Alex, who has been professionally active in fisheries management for more than 15 years, has been tasked with developing and implementing SIFT’s sustainable fishery management plan for the Firth of Clyde.
“Fish stocks are running dangerously low in the Clyde with white fish being especially badly hit,” said Alex, whose career to date has included roles as a Fishery Officer with the Scottish Fisheries Protection Agency, Senior Fishery Officer with the Solway Shellfish Management Association and Local Coordinator at Clyde Inshore Fisheries Group.
“Part of the challenge is to restore the Clyde’s white fish populations. The other essential task is to raise awareness about the scale of the problem facing the Clyde among the general public and fishermen.
“It is early days but any future management plan will have to have fisheries management tools along with biological and economic considerations at its heart.”
The Firth of Clyde is the country’s largest inland sea stretching from the Mull of Kintyre in Argyll to Corsewell Point in Dumfries and Galloway and covers an area of over 3600 square kilometres that include the Kyles of Bute, Lochs Fyne, Striven and Long.
Historically the Clyde was heavily reliant on fisheries and in particular many of the more rural communities were dependent on the industry which passed its skills down from one generation to another.
However, overfishing and destructive practices have caused an almost total collapse of the fishery over the last 40 years. Its famous and historic herring industry was wiped out first with catches declining from a high of 44,000 tonnes a year during the Second World War to a situation where stocks are so low that it does not merit economic assessment.
Some 72 per cent of the remaining Clyde stock is made up of whiting of which around 85 per cent are less than the legal minimum landing size.
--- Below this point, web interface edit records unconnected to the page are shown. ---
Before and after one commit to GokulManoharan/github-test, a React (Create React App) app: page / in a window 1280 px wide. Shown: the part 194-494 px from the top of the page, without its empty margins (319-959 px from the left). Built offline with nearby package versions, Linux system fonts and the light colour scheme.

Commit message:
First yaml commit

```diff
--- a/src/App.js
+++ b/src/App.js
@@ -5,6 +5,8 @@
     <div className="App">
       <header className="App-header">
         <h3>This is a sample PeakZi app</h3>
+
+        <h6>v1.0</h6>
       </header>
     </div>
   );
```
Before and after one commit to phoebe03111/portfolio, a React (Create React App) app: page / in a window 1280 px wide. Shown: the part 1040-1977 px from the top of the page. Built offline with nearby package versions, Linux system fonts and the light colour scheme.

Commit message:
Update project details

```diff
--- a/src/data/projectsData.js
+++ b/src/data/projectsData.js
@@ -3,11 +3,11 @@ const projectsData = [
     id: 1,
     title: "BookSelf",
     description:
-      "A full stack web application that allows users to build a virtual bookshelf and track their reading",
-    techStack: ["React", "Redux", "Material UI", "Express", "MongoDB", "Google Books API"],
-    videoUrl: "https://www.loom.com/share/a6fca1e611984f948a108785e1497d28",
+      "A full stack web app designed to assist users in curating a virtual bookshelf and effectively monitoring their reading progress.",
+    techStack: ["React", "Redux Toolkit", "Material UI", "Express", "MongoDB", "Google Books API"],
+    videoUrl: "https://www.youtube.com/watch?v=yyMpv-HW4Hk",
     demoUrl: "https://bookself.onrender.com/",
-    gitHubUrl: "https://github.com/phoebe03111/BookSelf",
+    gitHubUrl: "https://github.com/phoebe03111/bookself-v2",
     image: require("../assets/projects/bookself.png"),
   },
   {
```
The Clyde ecosystem is extremely degraded, with the once great white fish, herring and recreational fisheries now closed or a minute fraction of their former state.
“Fishing was the lifeblood of many of these rural communities and the bigger towns and cities for that matter. For economic reasons, biodiversity reasons and ecological reasons it’s imperative that we restore the Clyde,” said Alex, who grew up in the Solway Firth area and has lived for many years on the shores of the Clyde,.
“I want to see these coastal areas being used for economic benefit but having considerations for the ecological balance and other recreational users of the sea.
“I have worked with fishermen since I graduated in Applied Marine Biology in 1997, working for much of that time in fishing management directly. I have experience of working with many of the partners we’ll need to engage with during this process. I have a genuine interest in the Clyde and want to see it managed to produce the best possible outcome.”
SIFT has already begun to draw up plans for establishing a large reserve which bans trawlers but would still allow traditional creel fishing and line fishing. The charity is due shortly to publish an economic evaluation into how a meaningfully sized reserved area could create a substantial increase in marine jobs and income for local communities.
SIFT Chairman Robert Younger said: “We are delighted that Alex has joined SIFT as she brings with her a wealth of knowledge about Scottish fisheries management particularly in the south west.
“We believe that this expertise and her experience of working with fishery stakeholder groups will enable SIFT to achieve its objectives of reversing the decline in the Clyde fishery and bring about the restoration of an economically viable mixed fishery within the Firth of Clyde”.
For more information about the Sustainable Inshore Fisheries Trust please visit www.sift-uk.org